Another thing that’s not quite working is Bluetooth. Again, it *seems* to be working, the hardware is detected, and is working fine. My phone can pair with the laptop fine, using the PIN I’ve defined, but I can’t seem to transfer files or anything in either direction. I’ll admit that I haven’t played with this much yet, but I’m not really sure where to go next. I haven’t even tried looking into infra-red yet :).

And yes, I do use all these things, that’s why I spent so much on this laptop :P.

I also haven’t installed the ATI drivers yet, it looks like it’s going to be a bit of a mission on it’s own though.

Along the way I’ve also discovered some interesting new applications I haven’t seen or heard of before. gDesklets seem like a nice way to waste some CPU time and memory if you like to keep your desktop busy. Beep Media Player seems like a very nice alternative to XMMS, seems a lot more stable, and the general feel integrates better with Gnome. RapidSVN looks like it’s trying to be a nice enough SVN front-end, however I find the good old command-line a lot more friendly and efficient (and it crashes less). Sylpheed is a rather nice little mail client, and works well as an alternative to Thunderbird - assuming you’re unhappy with Thunderbird though. ibWebAdmin is a neat web-based tool for managing your Interbase databases, not as feature-packed or good looking as phpMyAdmin, but it does what it needs to do pretty well.

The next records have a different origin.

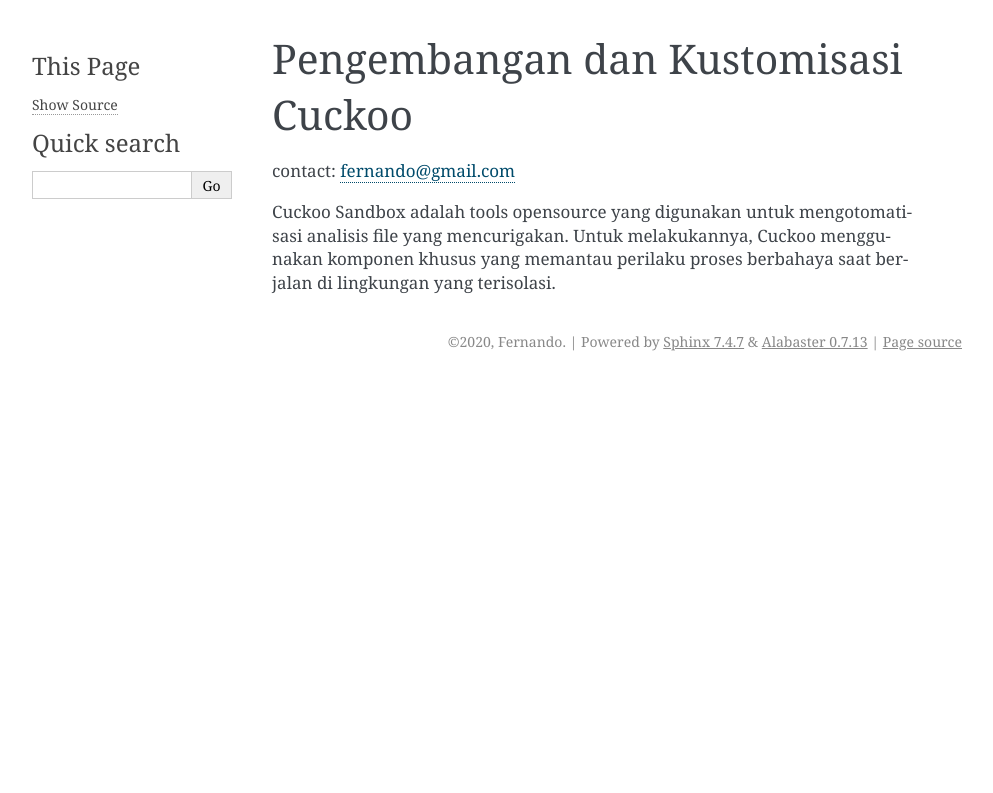
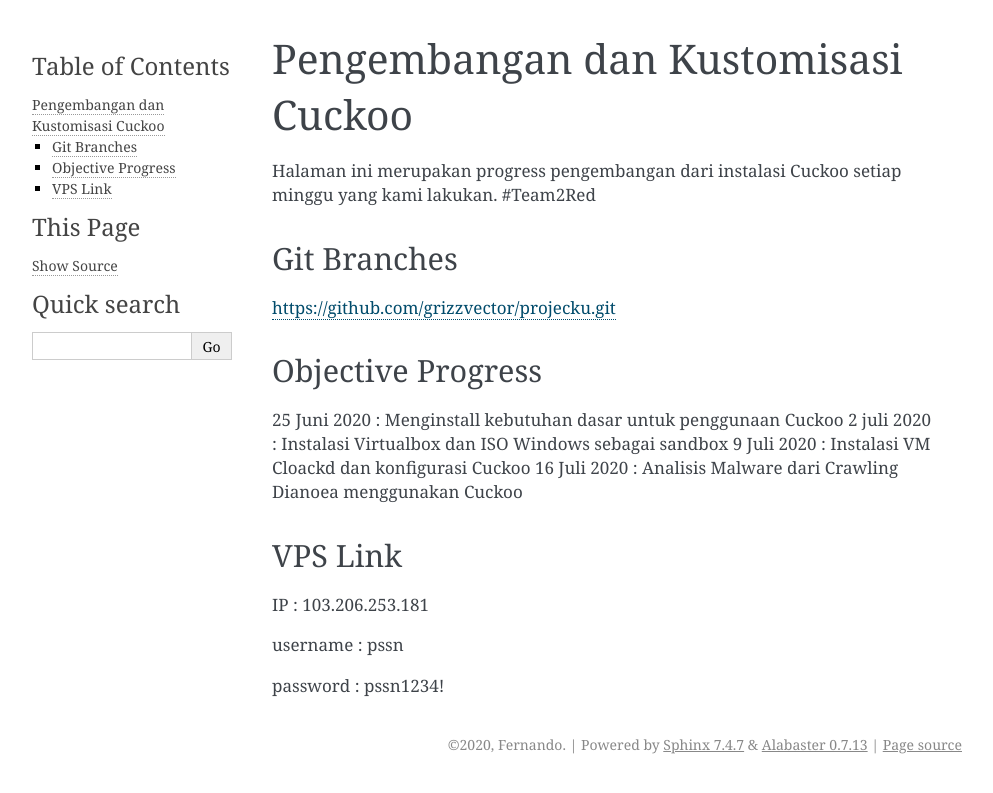
Before and after one commit to grizzvector/projecku, a Sphinx documentation site: the page built from cukoored/source/Pengembangan/dev.rst, in a window 1280 px wide. Shown: the top 793 px of the page, without its empty margins (148-1141 px from the left). Built offline with Sphinx 7.4.7, drawn with Linux system fonts in a browser that asks for light colours.

Commit message:
Update dev.rst

```diff
--- a/cukoored/source/Pengembangan/dev.rst
+++ b/cukoored/source/Pengembangan/dev.rst
@@ -1,6 +1,24 @@
 Pengembangan dan Kustomisasi Cuckoo
 ===================================
 
-contact: fernando@gmail.com
+Halaman ini merupakan progress pengembangan dari instalasi Cuckoo setiap minggu yang kami lakukan. #Team2Red
 
-Cuckoo Sandbox adalah tools opensource yang digunakan untuk mengotomatisasi analisis file yang mencurigakan. Untuk melakukannya, Cuckoo menggunakan komponen khusus yang memantau perilaku proses berbahaya saat berjalan di lingkungan yang terisolasi.
+Git Branches
+^^^^^^^^^^^^
+https://github.com/grizzvector/projecku.git
+
+Objective Progress
+^^^^^^^^^^^^^^^^^^
+25 Juni 2020 : Menginstall kebutuhan dasar untuk penggunaan Cuckoo
+2 juli 2020 : Instalasi Virtualbox dan ISO Windows sebagai sandbox
+9 Juli 2020 : Instalasi VM Cloackd dan konfigurasi Cuckoo
+16 Juli 2020 : Analisis Malware dari Crawling Dianoea menggunakan Cuckoo
+
+VPS Link
+^^^^^^^^
+
+IP : 103.206.253.181
+
+username : pssn
+
+password : pssn1234!
```
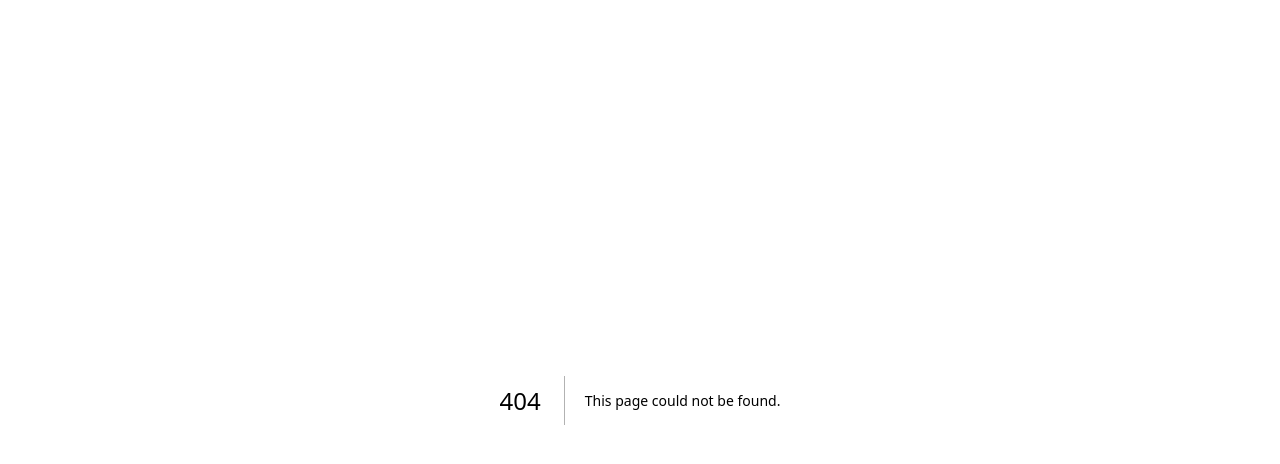
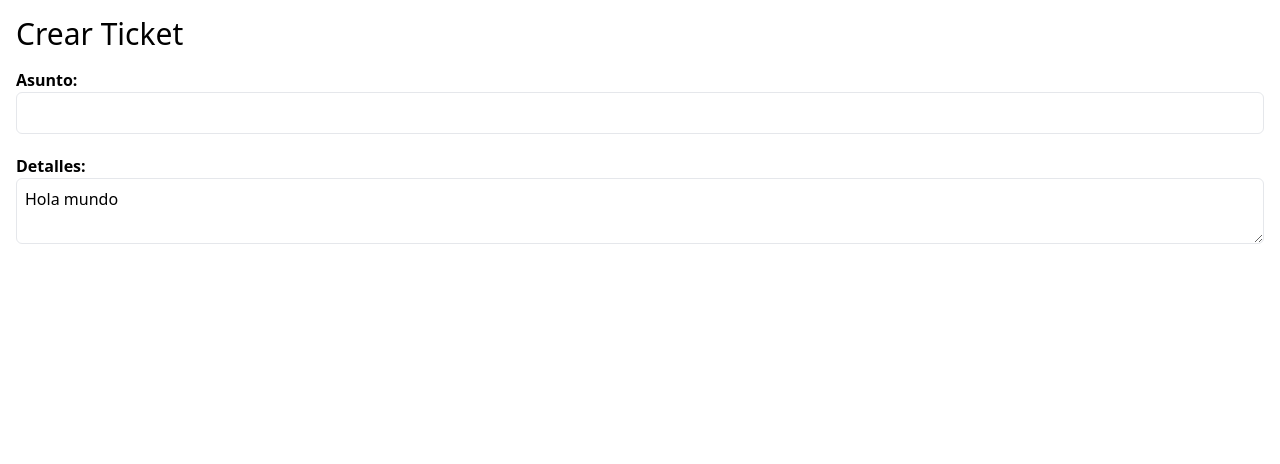
Before and after one commit to isackss/servicetracking, a Next.js app: page /ticket/create in a window 1280 px wide. Before the commit this address had no page. Shown: the top 464 px of the page. Built offline with nearby package versions, Linux system fonts and the light colour scheme.

Commit message:
working on create ticket form

```diff
--- a/app/components/Navbar.jsx
+++ b/app/components/Navbar.jsx
@@ -1,10 +1,21 @@
+import Link from "next/link";
+
 const Navbar = () => {
   return (
     <div>
-      <nav className="flex justify-between px-2">
-        <div>LOGO</div>
+      <nav className="flex justify-between p-2 border">
+        <div className="bg-slate-800 rounded-md text-white p-2 font-bold">
+          RQ-Tracking
+        </div>
         <ul>
-          <li>Registro</li>
+          <li>
+            <Link
+              className="bg-blue-700 text-white font-bold px-4 py-2 rounded-md"
+              href="/ticket/create"
+            >
+              Create
+            </Link>
+          </li>
         </ul>
       </nav>
     </div>
--- /dev/null
+++ b/app/ticket/create/page.jsx
@@ -0,0 +1,27 @@
+const Create = () => {
+  return (
+    <div className="p-4">
+      <h1 className="text-3xl">Crear Ticket</h1>
+      <section className="mt-4">
+        <form>
+          <div className="mb-5">
+            <label className="block font-bold">Asunto:</label>
+            <input
+              type="text"
+              name="subjet"
+              className="w-full p-2 border rounded-md"
+            />
+          </div>
+          <div className="mb-5">
+            <label className="block font-bold">Detalles:</label>
+            <textarea name="details" className="w-full p-2 border rounded-md">
+              Hola mundo
+            </textarea>
+          </div>
+        </form>
+      </section>
+    </div>
+  );
+};
+
+export default Create;
```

All that’s left now is to give it a shot at work tomorrow, and see how it all goes :).